Between Q4 2014 and Q1 2016, delinquencies spiked 137% to $27.8 billion. They’re halfway toward to the all-time peak during the Financial Crisis in Q3 2009 of $53.7 billion. And they’re higher than they’d been in Q3 2008, just as Lehman Brothers had its moment.
Note how, in this chart by the Board of Governors of the Fed, delinquencies of C&I loans start rising before recessions (shaded areas). I added the red marks to point out where we stand in relationship to the Lehman moment:
Business loan delinquencies are a leading indicator of big economic trouble. They begin to rise at the end of the credit cycle, on loans that were made in good times by over-eager loan officers with the encouragement of the Fed. But suddenly, the weight of this debt poses a major problem for borrowers whose sales, instead of soaring as projected during good times, may be shrinking, and whose expenses may be rising, and there’s no money left to service the loan.
The loan officer, feeling the hot breath of regulators on his neck, and seeing the Fed fiddle with the rate button, refuses to “extend and pretend,” as the time-honored banking practice is called of kicking the can down the road in good times.
If delinquencies are not cured within a specified time, they’re removed from the delinquency basket and dropped into the default basket.
When defaults are not cured within a specified time, the bank deems a portion or all of the loan balance uncollectible and writes it off, therefore moving it out of the default basket into the write-off basket.
That’s why the delinquency basket doesn’t get very large – loans don’t stay in it very long.
And farmers are having trouble.
Slumping prices of agricultural commodities have done a job on farmers, many of whom are good-sized enterprises. Farmland is also owned by investors, including hedge funds, who’ve piled into it during the boom, powered by the meme that land prices would soar for all times because humans will always need food.

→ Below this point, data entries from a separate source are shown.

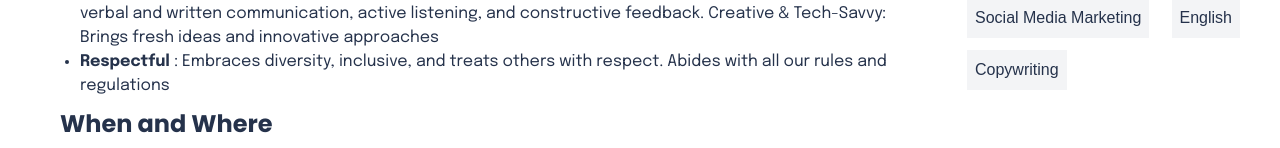
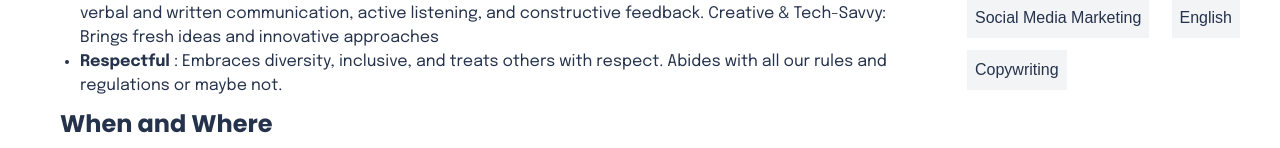
Before and after one commit to luhygenet/Joblication, a Next.js app: page /dashboard in a window 1280 px wide. Shown: the part 618-766 px from the top of the page. Built offline with nearby package versions, Linux system fonts and the light colour scheme.

Commit message:
added maybe not 2

```diff
--- a/app/dashboard/page.tsx
+++ b/app/dashboard/page.tsx
@@ -86,7 +86,7 @@ const page = () => {
           <li>
             <span className="font-bold">Respectful </span>: Embraces diversity,
             inclusive, and treats others with respect. Abides with all our rules
-            and regulations
+            and regulations or maybe not.
           </li>
         </ul>
         <h1
```
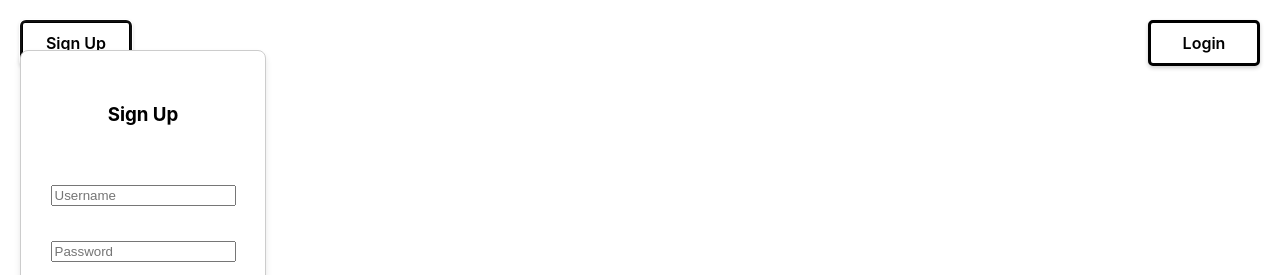
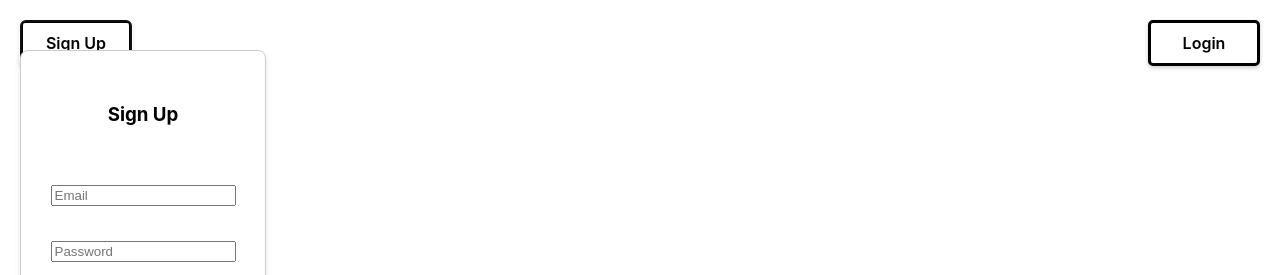
Before and after one commit to tulloch022/marathoner, a React (Vite) app: page / in a window 1280 px wide. Both pictures are taken after a click on the button "Sign Up". Shown: the top 275 px of the page. Built offline with nearby package versions, Linux system fonts and the light colour scheme.

Commit message:
implented firebase for signup form

```diff
--- a/src/components/SignUpForm.tsx
+++ b/src/components/SignUpForm.tsx
@@ -1,17 +1,26 @@
 import { useState, useRef, useEffect } from "react";
+import { signUp } from "../services/authService"; // Import the signUp function
 
 const SignUpForm = ({ onClose }: { onClose: () => void }) => {
-  const [username, setUsername] = useState("");
+  const [email, setEmail] = useState("");
   const [password, setPassword] = useState("");
+  const [error, setError] = useState<string | null>(null); // State to hold any error message
   const formRef = useRef<HTMLDivElement>(null);
 
-  const handleSubmit = (e: React.FormEvent) => {
+  const handleSubmit = async (e: React.FormEvent) => {
     e.preventDefault();
-    console.log("Logging in with:", username, password);
-    onClose();
+    try {
+      // Call the signUp function from authService
+      const user = await signUp(email, password); // Using the signUp function
+      console.log("User signed up:", user); // You can do something with the user here, like redirecting or showing a success message
+      onClose(); // Close the form after successful sign up
+    } catch (error) {
+      // If there's an error, display the message
+      setError(error instanceof Error ? error.message : "An unexpected error occurred");
+    }
   };
 
-  // Close login form when clicking outside
+  // Close signup form when clicking outside
   useEffect(() => {
     const handleClickOutside = (event: MouseEvent) => {
       if (formRef.current && !formRef.current.contains(event.target as Node)) {
@@ -27,11 +36,12 @@ const SignUpForm = ({ onClose }: { onClose: () => void }) => {
     <div ref={formRef} className="signup-popup">
       <form onSubmit={handleSubmit}>
         <h3>Sign Up</h3>
+        {error && <div className="error">{error}</div>} {/* Display error message if any */}
         <input
           type="text"
-          placeholder="Username"
-          value={username}
-          onChange={(e) => setUsername(e.target.value)}
+          placeholder="Email"
+          value={email}
+          onChange={(e) => setEmail(e.target.value)}
         />
         <input
           type="password"
```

Then they leased the land to growers.
Now there are reports that farmland, in Illinois for example, goes through auctions at prices that are 20% or even 30% below where they’d been a year ago. Land prices are adjusting to lower farm incomes, which are lower because commodity prices have plunged. (However, top farmland still fetches a good price.)
Now delinquencies of farmland loans and agricultural loans are sending serious warning signals. These delinquencies don’t hit the megabanks. They hit smaller specialized farm lenders.
Delinquencies of farmland loans jumped 37% from $1.19 billion in Q3 2015 to $1.64 billion in Q1 this year, the vast majority of it in the last quarter (chart by the Board of Governors of the Fed):
Delinquencies of agricultural loans spiked 108% in just two quarters to $1.05 billion in Q1. On the way up during the financial crisis, they’d shot past that level during Q1 2009:
Bad loans are made in good times — the oldest banking rule. “Good times” may not be a good economy, but one when rates are low and commercial loan officers are desperate to bring in some interest income.
With a wink and a nod, they extend loans to businesses that look good for the moment. That has been the case ever since the Fed repressed interest rates during the Financial Crisis. A lot of bad loans were made during those “good times,” precisely as the Fed had encouraged them to do. And these loans are now coming home to roost.
One of the big indicators of the end of the “credit cycle” is the number of bankruptcies. During good times, so earlier in the credit cycle, companies borrow money. Lured by low interest rates and rosy-scenario rhetoric, they borrow even more. Then reality sets in.